◆ **Information**

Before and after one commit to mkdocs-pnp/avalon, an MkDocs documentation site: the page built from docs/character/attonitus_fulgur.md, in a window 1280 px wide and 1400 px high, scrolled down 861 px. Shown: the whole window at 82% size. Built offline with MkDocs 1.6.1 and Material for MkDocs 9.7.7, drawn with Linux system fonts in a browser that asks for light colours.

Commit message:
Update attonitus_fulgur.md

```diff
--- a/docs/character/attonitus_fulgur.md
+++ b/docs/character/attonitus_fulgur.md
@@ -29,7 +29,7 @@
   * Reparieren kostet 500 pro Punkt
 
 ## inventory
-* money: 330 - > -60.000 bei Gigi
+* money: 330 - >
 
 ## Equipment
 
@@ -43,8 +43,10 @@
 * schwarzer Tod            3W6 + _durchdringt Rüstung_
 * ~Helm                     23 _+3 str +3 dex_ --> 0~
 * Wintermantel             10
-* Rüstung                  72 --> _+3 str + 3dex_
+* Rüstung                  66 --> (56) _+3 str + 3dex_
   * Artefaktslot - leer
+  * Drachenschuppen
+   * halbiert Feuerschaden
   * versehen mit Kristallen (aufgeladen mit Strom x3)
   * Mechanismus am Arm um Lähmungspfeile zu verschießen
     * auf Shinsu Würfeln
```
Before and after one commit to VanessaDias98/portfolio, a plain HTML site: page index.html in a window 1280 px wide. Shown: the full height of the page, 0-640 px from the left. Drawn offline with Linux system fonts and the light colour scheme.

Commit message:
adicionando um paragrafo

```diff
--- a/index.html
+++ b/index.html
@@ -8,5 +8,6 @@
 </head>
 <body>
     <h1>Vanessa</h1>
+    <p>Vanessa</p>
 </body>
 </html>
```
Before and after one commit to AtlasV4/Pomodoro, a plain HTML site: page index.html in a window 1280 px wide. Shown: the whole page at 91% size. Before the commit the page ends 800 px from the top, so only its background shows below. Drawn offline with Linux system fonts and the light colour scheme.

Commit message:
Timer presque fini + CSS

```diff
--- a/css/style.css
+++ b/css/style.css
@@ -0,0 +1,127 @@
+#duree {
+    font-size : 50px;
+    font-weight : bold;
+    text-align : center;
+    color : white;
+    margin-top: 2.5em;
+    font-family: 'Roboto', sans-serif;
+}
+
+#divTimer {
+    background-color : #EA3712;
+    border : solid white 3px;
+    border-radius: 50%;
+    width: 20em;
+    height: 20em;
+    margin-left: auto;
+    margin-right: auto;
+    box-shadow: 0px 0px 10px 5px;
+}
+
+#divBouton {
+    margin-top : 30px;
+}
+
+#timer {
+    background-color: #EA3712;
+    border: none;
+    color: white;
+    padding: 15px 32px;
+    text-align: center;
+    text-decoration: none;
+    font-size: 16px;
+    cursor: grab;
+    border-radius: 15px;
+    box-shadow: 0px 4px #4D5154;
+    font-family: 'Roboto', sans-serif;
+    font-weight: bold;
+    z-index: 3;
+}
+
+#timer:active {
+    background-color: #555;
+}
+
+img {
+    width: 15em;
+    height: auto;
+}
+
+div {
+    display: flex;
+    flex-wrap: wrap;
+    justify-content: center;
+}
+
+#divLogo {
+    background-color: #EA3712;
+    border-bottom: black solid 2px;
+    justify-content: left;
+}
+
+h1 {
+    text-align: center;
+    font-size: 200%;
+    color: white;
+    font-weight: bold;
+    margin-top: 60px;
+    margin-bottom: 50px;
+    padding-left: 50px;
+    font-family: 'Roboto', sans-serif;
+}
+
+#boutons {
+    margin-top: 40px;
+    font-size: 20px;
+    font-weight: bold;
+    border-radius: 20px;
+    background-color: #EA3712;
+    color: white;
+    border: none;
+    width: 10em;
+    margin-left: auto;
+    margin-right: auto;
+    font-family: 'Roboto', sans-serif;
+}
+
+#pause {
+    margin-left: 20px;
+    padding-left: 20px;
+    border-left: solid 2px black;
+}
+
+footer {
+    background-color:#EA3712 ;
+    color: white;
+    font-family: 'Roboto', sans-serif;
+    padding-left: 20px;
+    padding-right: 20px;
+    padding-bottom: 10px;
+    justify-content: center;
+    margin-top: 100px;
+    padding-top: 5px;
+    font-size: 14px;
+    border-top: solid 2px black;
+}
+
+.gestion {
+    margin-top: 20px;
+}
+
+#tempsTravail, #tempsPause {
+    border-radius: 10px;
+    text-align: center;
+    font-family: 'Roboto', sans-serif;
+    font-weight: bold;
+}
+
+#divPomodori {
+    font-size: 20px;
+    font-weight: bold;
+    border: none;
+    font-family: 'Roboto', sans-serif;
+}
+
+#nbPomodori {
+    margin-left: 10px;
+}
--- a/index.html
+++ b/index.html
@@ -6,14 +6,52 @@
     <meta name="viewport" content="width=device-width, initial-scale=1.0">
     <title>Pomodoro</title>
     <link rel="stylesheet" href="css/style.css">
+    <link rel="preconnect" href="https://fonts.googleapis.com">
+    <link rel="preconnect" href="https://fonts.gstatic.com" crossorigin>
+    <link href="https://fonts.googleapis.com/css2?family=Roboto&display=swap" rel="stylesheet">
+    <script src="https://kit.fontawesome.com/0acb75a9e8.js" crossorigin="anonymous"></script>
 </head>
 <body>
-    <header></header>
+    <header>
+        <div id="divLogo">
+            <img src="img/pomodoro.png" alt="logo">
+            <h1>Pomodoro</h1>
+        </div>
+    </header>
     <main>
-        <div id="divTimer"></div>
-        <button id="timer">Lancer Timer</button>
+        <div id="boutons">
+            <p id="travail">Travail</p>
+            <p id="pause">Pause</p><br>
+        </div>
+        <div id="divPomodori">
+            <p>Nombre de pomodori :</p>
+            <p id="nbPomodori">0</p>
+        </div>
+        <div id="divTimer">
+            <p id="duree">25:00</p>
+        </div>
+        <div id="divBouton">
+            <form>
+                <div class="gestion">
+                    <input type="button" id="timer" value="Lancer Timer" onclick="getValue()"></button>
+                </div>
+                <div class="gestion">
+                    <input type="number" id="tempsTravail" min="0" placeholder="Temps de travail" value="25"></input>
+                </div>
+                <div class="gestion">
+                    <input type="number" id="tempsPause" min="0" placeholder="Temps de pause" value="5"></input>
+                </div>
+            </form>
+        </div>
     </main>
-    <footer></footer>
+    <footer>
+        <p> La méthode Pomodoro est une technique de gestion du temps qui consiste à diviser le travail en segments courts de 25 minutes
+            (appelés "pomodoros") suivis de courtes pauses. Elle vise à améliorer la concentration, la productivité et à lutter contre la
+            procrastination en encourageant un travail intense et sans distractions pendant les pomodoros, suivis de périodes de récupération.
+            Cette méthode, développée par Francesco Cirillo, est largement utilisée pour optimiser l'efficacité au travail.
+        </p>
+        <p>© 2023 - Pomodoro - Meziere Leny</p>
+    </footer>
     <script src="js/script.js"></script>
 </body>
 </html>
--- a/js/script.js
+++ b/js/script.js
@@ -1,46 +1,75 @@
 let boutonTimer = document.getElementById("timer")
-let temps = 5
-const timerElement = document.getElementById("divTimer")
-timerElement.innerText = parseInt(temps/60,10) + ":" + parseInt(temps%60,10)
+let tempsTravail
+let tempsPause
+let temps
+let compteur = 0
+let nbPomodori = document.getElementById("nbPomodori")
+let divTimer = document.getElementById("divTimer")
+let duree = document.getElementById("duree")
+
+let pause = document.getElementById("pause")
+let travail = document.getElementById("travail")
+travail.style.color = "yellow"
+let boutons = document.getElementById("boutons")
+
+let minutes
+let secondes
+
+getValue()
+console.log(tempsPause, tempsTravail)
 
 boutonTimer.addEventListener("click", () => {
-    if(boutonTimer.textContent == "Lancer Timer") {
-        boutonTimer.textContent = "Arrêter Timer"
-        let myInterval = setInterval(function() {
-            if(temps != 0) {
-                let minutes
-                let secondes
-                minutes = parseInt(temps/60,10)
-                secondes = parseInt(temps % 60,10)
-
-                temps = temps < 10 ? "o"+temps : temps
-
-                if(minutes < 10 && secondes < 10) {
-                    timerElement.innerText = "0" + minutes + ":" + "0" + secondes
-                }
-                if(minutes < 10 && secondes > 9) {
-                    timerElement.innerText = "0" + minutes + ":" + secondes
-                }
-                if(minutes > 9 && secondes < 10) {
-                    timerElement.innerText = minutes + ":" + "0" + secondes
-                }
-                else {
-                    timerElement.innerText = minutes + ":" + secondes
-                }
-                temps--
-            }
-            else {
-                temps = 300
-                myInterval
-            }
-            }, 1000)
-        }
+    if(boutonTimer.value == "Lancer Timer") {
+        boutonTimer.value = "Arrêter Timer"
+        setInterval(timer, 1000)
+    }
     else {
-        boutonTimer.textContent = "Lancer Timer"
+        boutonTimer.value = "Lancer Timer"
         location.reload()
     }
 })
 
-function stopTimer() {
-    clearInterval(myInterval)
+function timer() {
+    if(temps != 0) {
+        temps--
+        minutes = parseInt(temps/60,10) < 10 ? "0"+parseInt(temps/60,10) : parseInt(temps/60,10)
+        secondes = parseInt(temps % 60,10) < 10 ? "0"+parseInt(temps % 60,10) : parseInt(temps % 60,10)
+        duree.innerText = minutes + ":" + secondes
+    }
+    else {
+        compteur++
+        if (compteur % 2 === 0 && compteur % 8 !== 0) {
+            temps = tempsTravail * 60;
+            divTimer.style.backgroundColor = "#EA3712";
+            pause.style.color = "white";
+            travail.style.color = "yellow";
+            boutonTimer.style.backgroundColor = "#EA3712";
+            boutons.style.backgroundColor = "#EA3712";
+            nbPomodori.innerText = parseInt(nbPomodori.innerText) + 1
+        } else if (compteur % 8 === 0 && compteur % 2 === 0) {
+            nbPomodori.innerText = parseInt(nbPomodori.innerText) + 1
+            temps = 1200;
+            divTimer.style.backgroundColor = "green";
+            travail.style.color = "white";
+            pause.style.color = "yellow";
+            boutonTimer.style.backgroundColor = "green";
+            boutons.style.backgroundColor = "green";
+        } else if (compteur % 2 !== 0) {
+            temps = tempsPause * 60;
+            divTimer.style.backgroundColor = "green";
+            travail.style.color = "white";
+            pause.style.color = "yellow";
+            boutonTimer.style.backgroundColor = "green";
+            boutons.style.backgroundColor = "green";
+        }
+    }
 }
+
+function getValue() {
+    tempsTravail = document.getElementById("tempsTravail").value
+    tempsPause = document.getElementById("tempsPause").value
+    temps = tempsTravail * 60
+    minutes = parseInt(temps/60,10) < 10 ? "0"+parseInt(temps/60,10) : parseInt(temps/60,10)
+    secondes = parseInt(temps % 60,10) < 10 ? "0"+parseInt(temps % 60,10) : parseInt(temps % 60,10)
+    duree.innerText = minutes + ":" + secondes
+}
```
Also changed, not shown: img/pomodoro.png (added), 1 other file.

◆ **About this task**
Look through the data above and return each line where the string "display" occurs.

◆ **Written reply**
+    display: flex;
+    <link href="https://fonts.googleapis.com/css2?family=Roboto&display=swap" rel="stylesheet">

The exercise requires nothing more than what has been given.